Dataset entries:

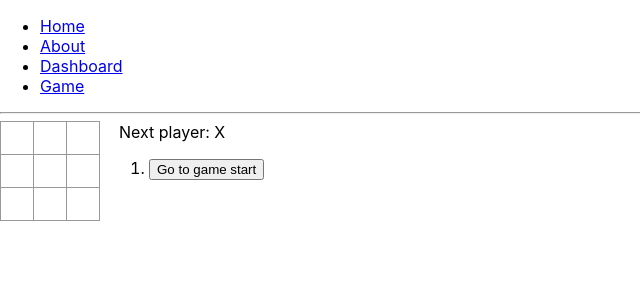
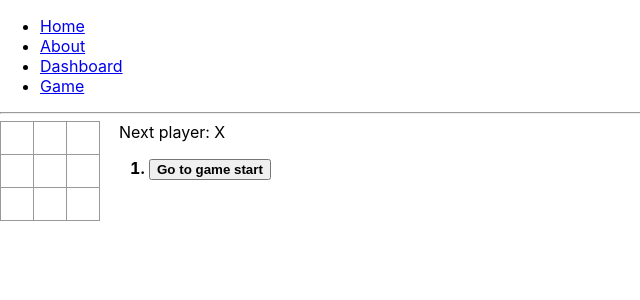
Before and after one commit to zhangxwhope/my-react-project, a React (Create React App) app: page /game in a window 1280 px wide. Shown: the top 300 px of the page, without its empty margins (0-640 px from the left). Built offline with nearby package versions, Linux system fonts and the light colour scheme.

Commit message:
历史记录列表中加粗显示当前选择的项目

```diff
--- a/src/pages/game/Game.scss
+++ b/src/pages/game/Game.scss
@@ -41,4 +41,10 @@
   .game-info {
     margin-left: 20px;
   }
+  .history-item {
+    &.active,
+    &.active * {
+      font-weight: bold;
+    }
+  }
 }
--- a/src/pages/game/Game.tsx
+++ b/src/pages/game/Game.tsx
@@ -63,8 +63,10 @@ class Game extends React.Component {
       const desc = move
         ? `Go to move # ${move}（${x}, ${y}）`
         : "Go to game start";
+      const active =
+        move === this.state.stepNumber ? "history-item active" : "history-item";
       return (
-        <li key={move}>
+        <li key={move} className={active}>
           <button onClick={() => this.jumpTo(move)}>{desc}</button>
         </li>
       );
```
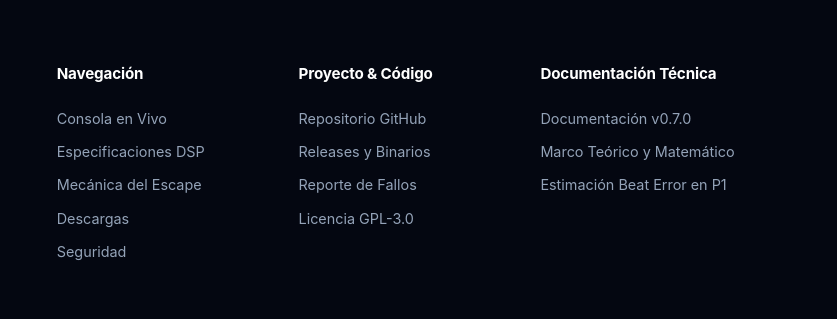
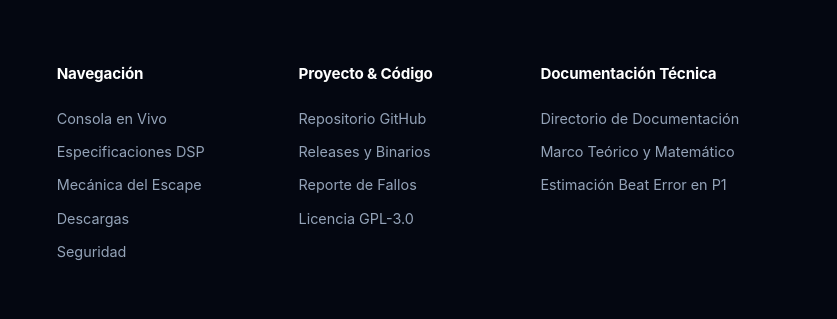
Before and after one commit to SPQR14/advanced_timegrapher, a plain HTML site: page index.html in a window 1280 px wide. Shown: the part 5406-5725 px from the top of the page, 443-1280 px from the left. Drawn offline with Linux system fonts and the light colour scheme.

Commit message:
chore: keep docs identical to main and refine doc links in index.html

```diff
--- a/index.html
+++ b/index.html
@@ -1397,7 +1397,7 @@
         <div class="footer-col">
           <h4>Documentación Técnica</h4>
           <ul class="footer-links">
-            <li><a href="https://github.com/SPQR14/advanced_timegrapher/blob/main/docs/documentation_v0.7.0.md" target="_blank" rel="noopener noreferrer">Documentación v0.7.0</a></li>
+            <li><a href="https://github.com/SPQR14/advanced_timegrapher/tree/main/docs" target="_blank" rel="noopener noreferrer">Directorio de Documentación</a></li>
             <li><a href="https://github.com/SPQR14/advanced_timegrapher/blob/main/docs/marco_teorico_y_matematico.md" target="_blank" rel="noopener noreferrer">Marco Teórico y Matemático</a></li>
             <li><a href="https://github.com/SPQR14/advanced_timegrapher/blob/main/docs/resumen_beat_error.md" target="_blank" rel="noopener noreferrer">Estimación Beat Error en P1</a></li>
           </ul>
```
Also changed, not shown: 2 other files.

Task brief: All of the lines above that carry the string "light" need to be found and copied.

Answer area:
Before and after one commit to zhangxwhope/my-react-project, a React (Create React App) app: page /game in a window 1280 px wide. Shown: the top 300 px of the page, without its empty margins (0-640 px from the left). Built offline with nearby package versions, Linux system fonts and the light colour scheme.
Before and after one commit to SPQR14/advanced_timegrapher, a plain HTML site: page index.html in a window 1280 px wide. Shown: the part 5406-5725 px from the top of the page, 443-1280 px from the left. Drawn offline with Linux system fonts and the light colour scheme.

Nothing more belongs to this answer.